Demand from e-commerce and logistics firms for big-box warehouse space continues to drive the Chicago-area industrial real estate market.
Record leasing activity and fewer construction completions meant the vacancy rate of big-box industrial properties in Chicago approached historic lows in the second quarter.
The vacancy rate of large-scale warehouse space dropped to 6.29 percent in the second quarter, down from 6.68 percent in Q1 and 6.42 percent from a year earlier. The big-box vacancy rate has now decreased for three consecutive quarters, nearing the lowest-recorded rate of 6.15 percent two years ago.
The rise in e-commerce driven by the pandemic prompted major retailers such as Amazon to sign new leases, building out supply chains and shortening delivery times as online shopping surges.
In the second quarter alone, Amazon inked leases for a 629,000-square-foot building in Huntley and a 501,000-square-foot building in Waukegan. The tech giant also paid $45 million in March for an industrial site in Gage Park and in June unveiled plans to redevelop a 26-acre site in Homboldt Park into a last-mile distribution center.
The largest lease of the quarter involved zero-emissions truck and bus manufacturer Lion Electric pre-leasing a 906,517-square-foot spec building in Joliet for use as a manufacturing plant.
A lull in the completion of big-box buildings contributed to the low vacancy rates this quarter.
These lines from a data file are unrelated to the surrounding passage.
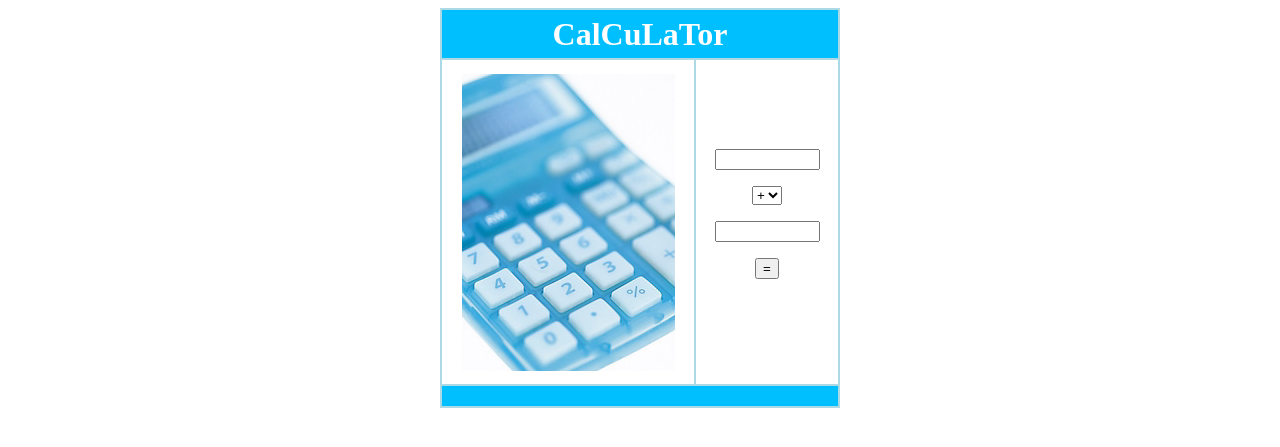
Repository: LeeHyeSu/JSP
Page: http://localhost/Practice32/calc.jsp
An editor plug-in stored every save of this project. The page is shown before and after the next save, followed by the edit.
The browser window is 1280 px wide. The pictures show the whole page.
The page is served by Tomcat 9.

Above is the page before, as saved 2017-11-25 06:18:53.

After the next save:
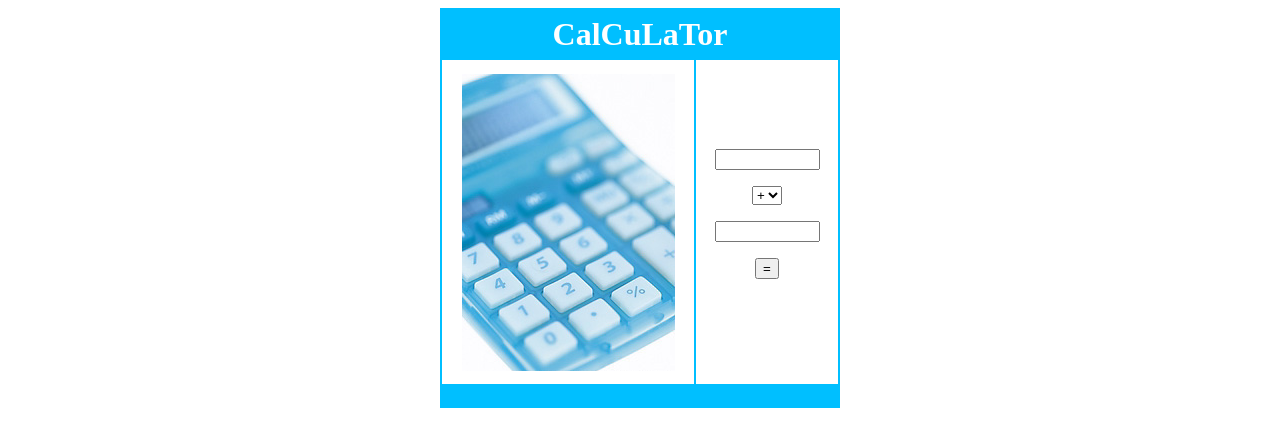
Saved 4 min 30 s later.
--- a/Practice32/WebContent/calc.jsp
+++ b/Practice32/WebContent/calc.jsp
@@ -9,7 +9,7 @@
 <body>
 <form method="post" action="calc_result.jsp" name="form1">
 	<table width="400" height="400" border="1"
-		bordercolor="lightblue" align="center" cellspacing="0">
+		bordercolor="#00BFFF" align="center" cellspacing="0">
 		<tr height="50">
 			<td colspan="2" bgcolor="#00BFFF" align="center">
 			<b><font size="6" color="white">CalCuLaTor</font></b>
Only three big-box buildings were constructed, totaling 1.7 million square feet, the lowest quarterly completion total since the third quarter of 2018.
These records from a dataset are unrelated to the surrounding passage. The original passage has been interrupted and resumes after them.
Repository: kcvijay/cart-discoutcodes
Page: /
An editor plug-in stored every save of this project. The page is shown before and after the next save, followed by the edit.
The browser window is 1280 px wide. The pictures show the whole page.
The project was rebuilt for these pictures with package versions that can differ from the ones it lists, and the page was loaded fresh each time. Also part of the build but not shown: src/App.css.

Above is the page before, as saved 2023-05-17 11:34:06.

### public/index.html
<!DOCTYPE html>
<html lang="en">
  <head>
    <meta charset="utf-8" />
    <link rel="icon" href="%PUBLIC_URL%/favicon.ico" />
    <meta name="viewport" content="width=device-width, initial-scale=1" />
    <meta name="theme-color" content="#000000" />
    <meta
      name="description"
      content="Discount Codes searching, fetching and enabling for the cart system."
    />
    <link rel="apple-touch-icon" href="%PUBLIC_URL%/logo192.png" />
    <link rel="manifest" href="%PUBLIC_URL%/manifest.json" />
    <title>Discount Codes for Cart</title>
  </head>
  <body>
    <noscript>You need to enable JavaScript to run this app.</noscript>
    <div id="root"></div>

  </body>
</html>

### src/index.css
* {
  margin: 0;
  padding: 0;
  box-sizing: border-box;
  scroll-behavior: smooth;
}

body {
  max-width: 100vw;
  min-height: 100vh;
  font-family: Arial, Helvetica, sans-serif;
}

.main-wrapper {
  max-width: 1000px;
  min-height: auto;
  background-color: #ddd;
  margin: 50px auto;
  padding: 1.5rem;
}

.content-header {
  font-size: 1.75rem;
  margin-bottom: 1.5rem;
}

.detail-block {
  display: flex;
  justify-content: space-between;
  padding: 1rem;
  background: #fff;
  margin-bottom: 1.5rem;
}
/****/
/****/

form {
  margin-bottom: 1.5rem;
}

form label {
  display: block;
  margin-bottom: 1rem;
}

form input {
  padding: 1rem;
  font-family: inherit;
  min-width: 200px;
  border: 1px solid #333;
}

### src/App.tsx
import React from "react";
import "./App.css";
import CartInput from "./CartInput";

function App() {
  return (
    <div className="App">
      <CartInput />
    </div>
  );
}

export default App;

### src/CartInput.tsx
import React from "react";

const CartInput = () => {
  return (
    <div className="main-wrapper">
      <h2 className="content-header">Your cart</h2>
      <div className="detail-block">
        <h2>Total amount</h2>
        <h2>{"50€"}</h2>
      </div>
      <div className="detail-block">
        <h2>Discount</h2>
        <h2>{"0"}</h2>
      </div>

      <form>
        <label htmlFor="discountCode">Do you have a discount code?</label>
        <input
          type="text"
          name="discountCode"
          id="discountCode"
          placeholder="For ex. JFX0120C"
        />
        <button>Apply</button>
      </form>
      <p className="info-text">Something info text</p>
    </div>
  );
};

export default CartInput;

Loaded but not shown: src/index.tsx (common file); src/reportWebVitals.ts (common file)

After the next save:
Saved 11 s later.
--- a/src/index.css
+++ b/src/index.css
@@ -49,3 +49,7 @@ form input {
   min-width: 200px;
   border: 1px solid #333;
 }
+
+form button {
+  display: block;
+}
Lease signings, on the other hand, set a new quarterly record. Thirty-two new leases, five lease expansions and one sublease totaling 8.6 million square feet were signed in big-box buildings.
Net absorption — the total space added minus what was vacated — totaled 7.1 million square feet between April and June.
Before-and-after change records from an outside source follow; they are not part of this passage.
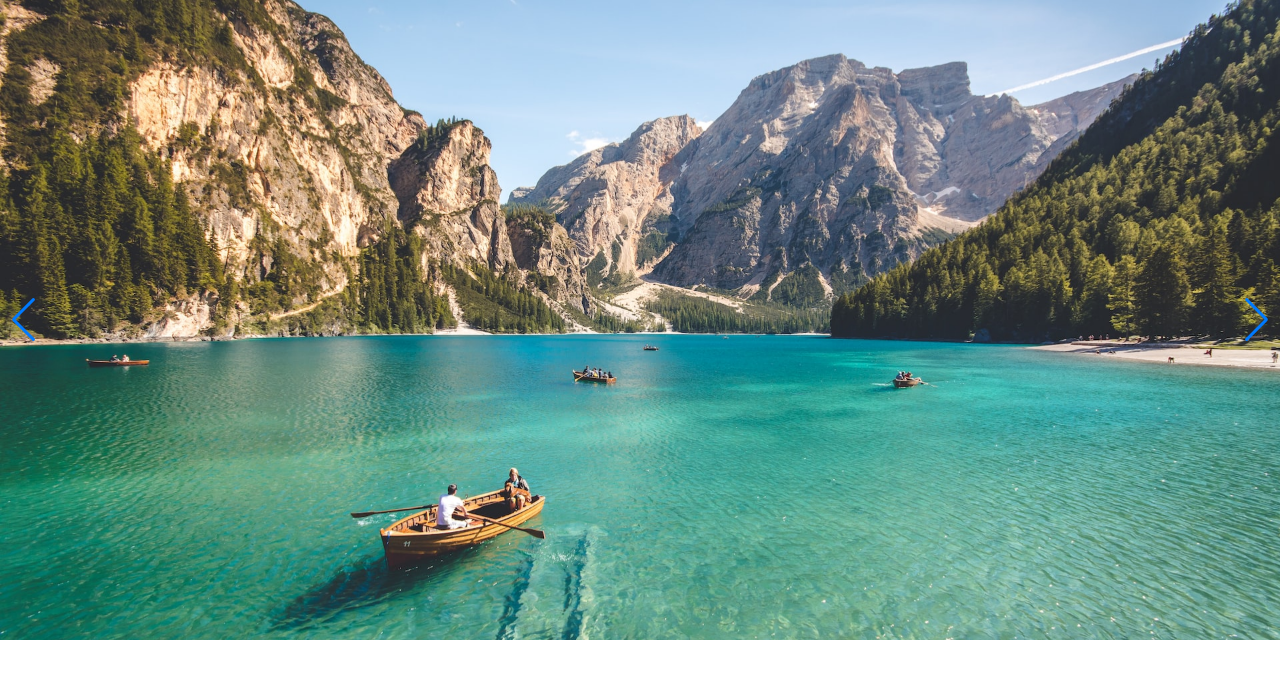
Repository: OmniaRafat232111121/Traveling
Page: index.html
An editor plug-in stored every save of this project. The page is shown before and after a run of saves, followed by the edit.
The browser window is 1280 px wide. The pictures show the whole page.

Above is the page before, as saved 2022-12-19 22:58:20.

### index.html
<!DOCTYPE html>
<html lang="en">
<head>
    <meta charset="UTF-8">
    <meta http-equiv="X-UA-Compatible" content="IE=edge">
    <meta name="viewport" content="width=device-width, initial-scale=1.0">
    <title>Travel Css</title>
    <link rel="stylesheet" href="css/style.css">
    <!--swiper-->
       <link
  rel="stylesheet"
  href="https://cdn.jsdelivr.net/npm/swiper@8/swiper-bundle.min.css"
/>
</head>
<body>
    <!--navbar start-->
    <header class="header">
        <div class="logo">
        <a href="index.html" >Travel</a>
        </div>
        <div class="'bx bx-menu" id="menu-icon"></div>
        <nav>
            <ul>
                <li><a href="index.html">Home</a></li>
                <li><a href="#about">About</a></li>
                <li><a href="#places">Places</a></li>
                <li><a href="#viedo">Videos</a></li>
            </ul>
        </nav>

    </header>
   <!--navbar end-->
   <!--home start-->
   <section class="home swiper" id="home">
   <div class="swiper-wrapper">
        <div class="swiper-slide container">
            <img src="./imgs/travel1.jpg" alt="travel"/>
        </div>

      </div>
      <div class="swiper-button-next"></div>
      <div class="swiper-button-prev"></div>
   </section>
   <!--home end-->
<!--swiper-->
<script src="https://cdn.jsdelivr.net/npm/swiper@8/swiper-bundle.min.js"></script>
<!--custom js-->
<script src="main.js"></script>
</body>
</html>

### css/style.css
@import url('https://fonts.googleapis.com/css2?family=Be+Vietnam+Pro:wght@100&family=Inter:wght@100;300;400;500;600&family=Montserrat:wght@400;700&family=Nunito:ital,wght@0,200;0,300;1,200&family=Open+Sans:ital,wght@0,300;0,600;0,700;1,300&family=Poppins:ital,wght@0,200;0,300;0,500;0,600;0,800;0,900;1,100;1,200;1,300;1,500&family=Work+Sans:ital,wght@0,100;0,200;0,400;0,500;1,200;1,300&display=swap');
*{
    padding:0;
    margin:0;
    box-sizing: border-box;
    font-family: Poppins,'sans-serif';
    scroll-behavior: smooth;
}
:root{
    --text-color:#021f2a;
    --bf-color:#fff;
}
li{
    list-style: none;
}
a{
    text-decoration: none;
}
header{
    background-color: rgb(5, 11, 11);
    position:fixed;
    width:100%;
    top:0;
    left:0;
    right:0;
    display:flex;
    align-items: center;
    justify-content: space-between;
    padding:10px 20px;
     transition: 0.3s;
}
nav ul li{
    display:inline-block;
    margin-left: 100px;

}
nav ul li a{
    color:#fff;
}
.logo a{
    font-size: 1rem;
    font-weight: 600;
    color:var(--bf-color)
}
nav ul li {
    position: relative;
}
nav ul li a::after{
    content:" ";
    width:0%;
    height:2px;
    background-color:#fff;
    position: absolute;
    bottom: -3px;
    left:0;
    transition: 0.3s;

}
nav ul li a:hover::after{
 width:50px;
}
.container{
    position:relative;
    width:100%;
    min-height:640px ;
    display: flex;
    align-items: center;
}
.container img{
    position: absolute;
    width:100%;
    height:100%;
    object-fit: cover;
}

Loaded but not shown: main.js (no stored copy; drawn as an empty file)

After the next 2 saves:
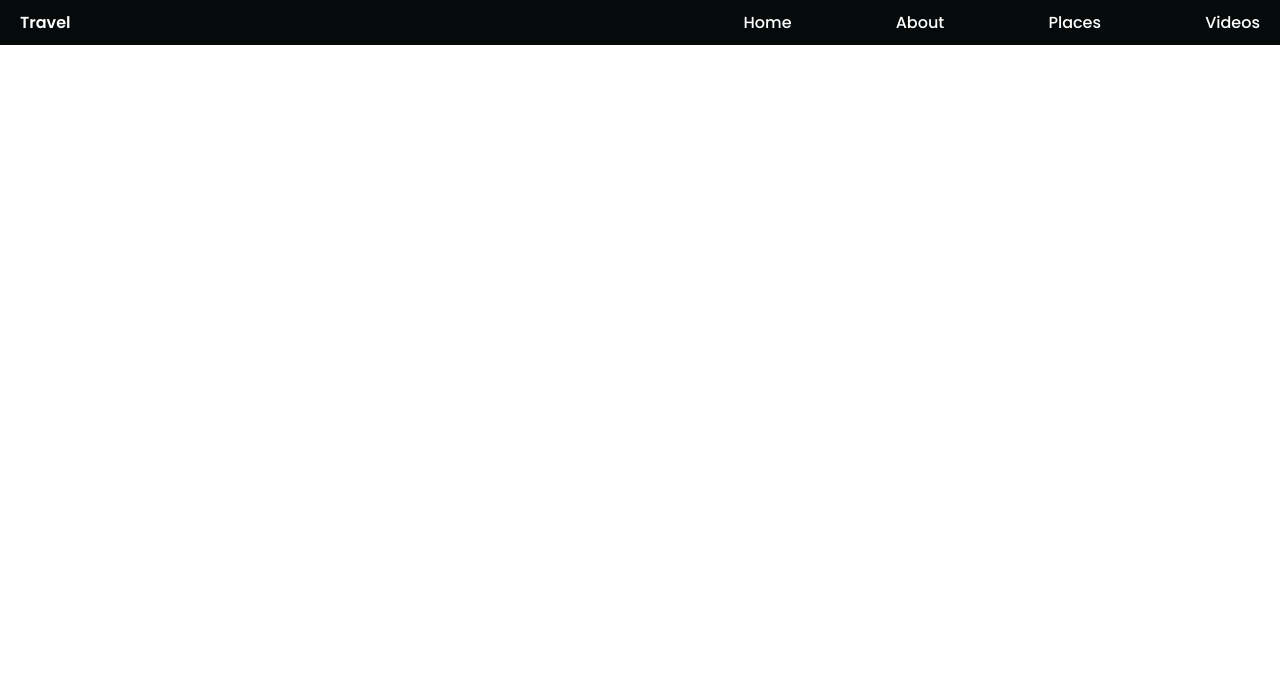
The 2 saves are shown as one change because they came seconds apart.
The last was saved 65 s later.
--- a/css/style.css
+++ b/css/style.css
@@ -59,6 +59,7 @@
 nav ul li a:hover::after{
  width:50px;
 }
+#Menu
 .container{
     position:relative;
     width:100%;

After the 3 saves that followed:
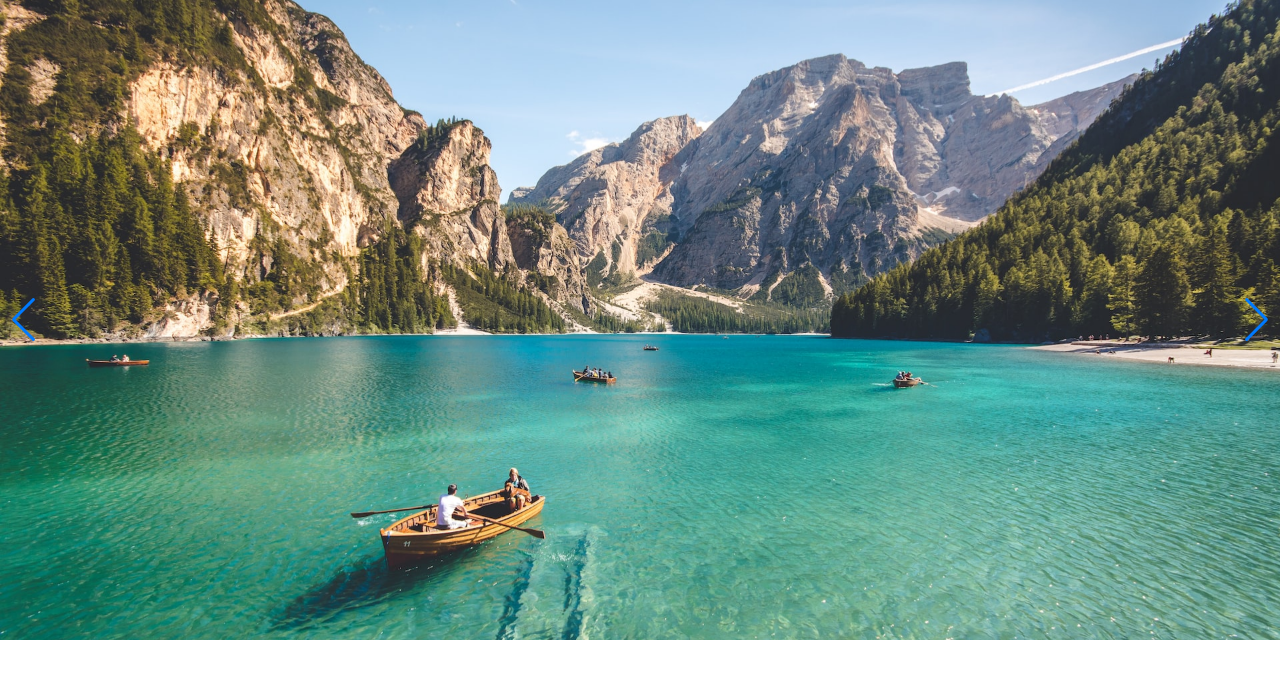
The 3 saves are shown as one change because 2 left the picture as it was.
The last was saved 14 s later.
--- a/css/style.css
+++ b/css/style.css
@@ -59,7 +59,9 @@
 nav ul li a:hover::after{
  width:50px;
 }
-#Menu
+#menu-icon{
+    display:none;
+}
 .container{
     position:relative;
     width:100%;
A net absorption total of 15.3 million square feet during the first half of this year has already surpassed the 15.1 million-square-foot net absorption from all of last year.
Prospects for Chicago’s industrial market look hotter than ever. Fifty-seven industrial buildings totaling 30.1 million square feet were being built in the Chicago area at the end of June — an all-time record for the market.
Contact Connie Kim